The team hasn't offered any clarity on which indigenous groups or individuals it intends to approach, but if it's the two major tribes that once inhabited Georgia, the Braves could be in for difficult conversations.

Cherokee and Creek tribal chiefs have backed up St. Louis Cardinals relief pitcher Ryan Helsley, a Cherokee Nation member who said this month that he found the fans' chanting and arm-motions insulting. Helsley said the chop depicts American Indians "in this kind of caveman-type people way who aren't intellectual."

"The Cherokee Nation is proud of tribal citizen and Cardinals pitcher Ryan Helsley," Principal Chief Chuck Hoskin Jr. said in a written statement, "for speaking out against stereotypes and standing up for the dignity of Native Americans in this country.

"Hopefully, Ryan's actions will better inform the national conversation about inappropriate depictions of Native Americans," the chief said.

Foam tomahawks

The relief pitcher's comments, made to the St. Louis Post-Dispatch before Game 2 of the Braves-Cardinals series at SunTrust Park, prompted the Braves to stop handing out foam tomahawks, playing the chop music or showing the chop graphic when the series returned to Atlanta for Game 5.

The controversy has reignited a decadeslong debate about sports teams using American Indians as mascots. Asked about steps being taken to address the tomahawk chop long-term, Braves spokeswoman Beth Marshall referred to the team's earlier statements.
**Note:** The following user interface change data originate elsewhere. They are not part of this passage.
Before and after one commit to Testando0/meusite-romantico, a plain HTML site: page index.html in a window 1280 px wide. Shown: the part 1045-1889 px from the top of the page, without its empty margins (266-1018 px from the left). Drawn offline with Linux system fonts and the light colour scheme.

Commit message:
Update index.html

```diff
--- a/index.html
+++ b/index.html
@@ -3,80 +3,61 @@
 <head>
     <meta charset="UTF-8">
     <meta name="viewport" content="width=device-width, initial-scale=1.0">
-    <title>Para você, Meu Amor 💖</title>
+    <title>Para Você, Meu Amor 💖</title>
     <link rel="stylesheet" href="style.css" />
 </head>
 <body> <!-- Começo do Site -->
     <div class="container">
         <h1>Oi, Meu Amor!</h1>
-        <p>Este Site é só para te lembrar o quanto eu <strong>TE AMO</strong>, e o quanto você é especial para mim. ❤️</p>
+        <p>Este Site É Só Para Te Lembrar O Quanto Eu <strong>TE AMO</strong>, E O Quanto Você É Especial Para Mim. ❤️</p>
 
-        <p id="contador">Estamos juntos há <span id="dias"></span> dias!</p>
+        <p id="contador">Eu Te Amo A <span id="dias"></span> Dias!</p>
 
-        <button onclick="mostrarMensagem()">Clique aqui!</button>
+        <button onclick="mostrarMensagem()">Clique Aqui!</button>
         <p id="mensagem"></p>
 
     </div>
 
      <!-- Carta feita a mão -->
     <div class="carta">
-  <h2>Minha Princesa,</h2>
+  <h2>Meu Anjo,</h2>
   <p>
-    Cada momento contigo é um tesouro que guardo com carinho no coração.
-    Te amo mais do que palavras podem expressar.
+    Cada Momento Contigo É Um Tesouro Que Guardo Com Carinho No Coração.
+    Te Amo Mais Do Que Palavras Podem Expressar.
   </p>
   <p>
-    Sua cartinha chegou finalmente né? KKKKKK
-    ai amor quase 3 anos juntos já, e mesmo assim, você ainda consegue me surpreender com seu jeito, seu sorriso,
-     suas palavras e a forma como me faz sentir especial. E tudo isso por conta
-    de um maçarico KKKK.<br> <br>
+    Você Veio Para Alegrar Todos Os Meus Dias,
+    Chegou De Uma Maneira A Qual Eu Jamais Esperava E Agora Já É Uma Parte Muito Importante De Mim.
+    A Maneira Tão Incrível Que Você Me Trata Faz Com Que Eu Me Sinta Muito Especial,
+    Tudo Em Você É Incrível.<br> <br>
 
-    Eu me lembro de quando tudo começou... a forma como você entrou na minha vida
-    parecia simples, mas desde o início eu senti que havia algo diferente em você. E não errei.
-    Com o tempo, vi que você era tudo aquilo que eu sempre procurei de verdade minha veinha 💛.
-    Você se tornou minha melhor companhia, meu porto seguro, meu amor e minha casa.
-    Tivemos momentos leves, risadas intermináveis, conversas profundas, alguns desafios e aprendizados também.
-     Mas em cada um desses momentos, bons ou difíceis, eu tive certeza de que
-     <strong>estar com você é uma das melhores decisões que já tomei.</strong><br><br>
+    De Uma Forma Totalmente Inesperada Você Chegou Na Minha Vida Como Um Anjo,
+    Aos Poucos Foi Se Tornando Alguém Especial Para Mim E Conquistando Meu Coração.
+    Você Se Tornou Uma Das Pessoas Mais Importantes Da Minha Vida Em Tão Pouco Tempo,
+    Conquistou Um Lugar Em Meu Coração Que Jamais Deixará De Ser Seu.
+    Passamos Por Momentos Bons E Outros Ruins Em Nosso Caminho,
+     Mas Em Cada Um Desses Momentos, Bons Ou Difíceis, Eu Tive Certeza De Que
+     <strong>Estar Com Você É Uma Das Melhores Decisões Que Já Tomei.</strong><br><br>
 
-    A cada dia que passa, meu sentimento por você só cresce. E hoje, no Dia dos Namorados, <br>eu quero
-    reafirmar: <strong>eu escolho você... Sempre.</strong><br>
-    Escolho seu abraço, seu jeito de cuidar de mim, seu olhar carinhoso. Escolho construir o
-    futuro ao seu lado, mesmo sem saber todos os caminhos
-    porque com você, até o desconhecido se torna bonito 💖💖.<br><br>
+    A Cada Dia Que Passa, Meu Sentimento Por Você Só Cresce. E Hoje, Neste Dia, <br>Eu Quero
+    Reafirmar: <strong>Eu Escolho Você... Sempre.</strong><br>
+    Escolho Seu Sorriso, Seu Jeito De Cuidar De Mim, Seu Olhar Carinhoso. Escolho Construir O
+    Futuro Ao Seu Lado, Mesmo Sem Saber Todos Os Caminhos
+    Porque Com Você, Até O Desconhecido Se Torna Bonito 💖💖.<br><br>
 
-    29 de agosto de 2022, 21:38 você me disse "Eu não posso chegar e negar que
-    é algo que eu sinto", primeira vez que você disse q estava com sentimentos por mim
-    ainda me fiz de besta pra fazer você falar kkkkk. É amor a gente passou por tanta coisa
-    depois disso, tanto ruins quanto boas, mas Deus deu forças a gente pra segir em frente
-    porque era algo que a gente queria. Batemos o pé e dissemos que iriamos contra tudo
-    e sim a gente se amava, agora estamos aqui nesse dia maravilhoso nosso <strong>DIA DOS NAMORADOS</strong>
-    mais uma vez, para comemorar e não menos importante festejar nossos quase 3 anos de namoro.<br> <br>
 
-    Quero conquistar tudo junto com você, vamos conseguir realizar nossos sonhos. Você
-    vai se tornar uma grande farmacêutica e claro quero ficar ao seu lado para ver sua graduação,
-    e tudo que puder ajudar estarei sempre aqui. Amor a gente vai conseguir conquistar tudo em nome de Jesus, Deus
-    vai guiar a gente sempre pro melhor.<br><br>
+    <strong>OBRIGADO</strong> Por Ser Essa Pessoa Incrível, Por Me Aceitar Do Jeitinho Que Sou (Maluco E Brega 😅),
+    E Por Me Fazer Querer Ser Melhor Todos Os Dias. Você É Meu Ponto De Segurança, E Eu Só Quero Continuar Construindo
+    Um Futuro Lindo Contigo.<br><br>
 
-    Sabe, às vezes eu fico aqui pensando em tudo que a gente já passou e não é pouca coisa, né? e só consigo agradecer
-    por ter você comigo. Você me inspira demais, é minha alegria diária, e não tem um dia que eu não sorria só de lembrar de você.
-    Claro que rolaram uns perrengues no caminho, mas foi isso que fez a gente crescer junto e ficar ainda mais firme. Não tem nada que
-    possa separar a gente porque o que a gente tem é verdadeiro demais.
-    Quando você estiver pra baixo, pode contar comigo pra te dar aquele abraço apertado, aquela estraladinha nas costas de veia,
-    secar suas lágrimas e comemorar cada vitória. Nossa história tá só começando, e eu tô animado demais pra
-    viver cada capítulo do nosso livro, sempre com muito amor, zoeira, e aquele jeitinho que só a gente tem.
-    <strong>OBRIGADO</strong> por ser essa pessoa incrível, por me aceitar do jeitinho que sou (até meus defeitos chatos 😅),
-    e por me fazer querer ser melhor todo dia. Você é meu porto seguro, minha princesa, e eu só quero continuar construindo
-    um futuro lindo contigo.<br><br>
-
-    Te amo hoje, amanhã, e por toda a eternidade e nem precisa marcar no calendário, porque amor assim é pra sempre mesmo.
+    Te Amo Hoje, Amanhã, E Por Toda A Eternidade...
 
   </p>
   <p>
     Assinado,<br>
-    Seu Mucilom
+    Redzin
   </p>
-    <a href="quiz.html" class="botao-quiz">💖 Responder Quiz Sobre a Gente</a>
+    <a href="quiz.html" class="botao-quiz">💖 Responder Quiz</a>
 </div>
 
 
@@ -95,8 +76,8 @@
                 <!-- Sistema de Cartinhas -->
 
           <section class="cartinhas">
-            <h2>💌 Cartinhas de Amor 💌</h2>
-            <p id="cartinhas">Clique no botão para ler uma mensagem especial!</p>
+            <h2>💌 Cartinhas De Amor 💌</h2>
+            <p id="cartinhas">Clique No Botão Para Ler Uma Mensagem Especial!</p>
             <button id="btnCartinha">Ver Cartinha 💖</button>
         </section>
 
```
"We will continue to evaluate how we activate elements of our brand, as well as the overall in-game experience," said a statement issued on the day of the Braves' season-ending Game 5 defeat. "We look forward to a continued dialogue with those in the Native American community after the postseason concludes."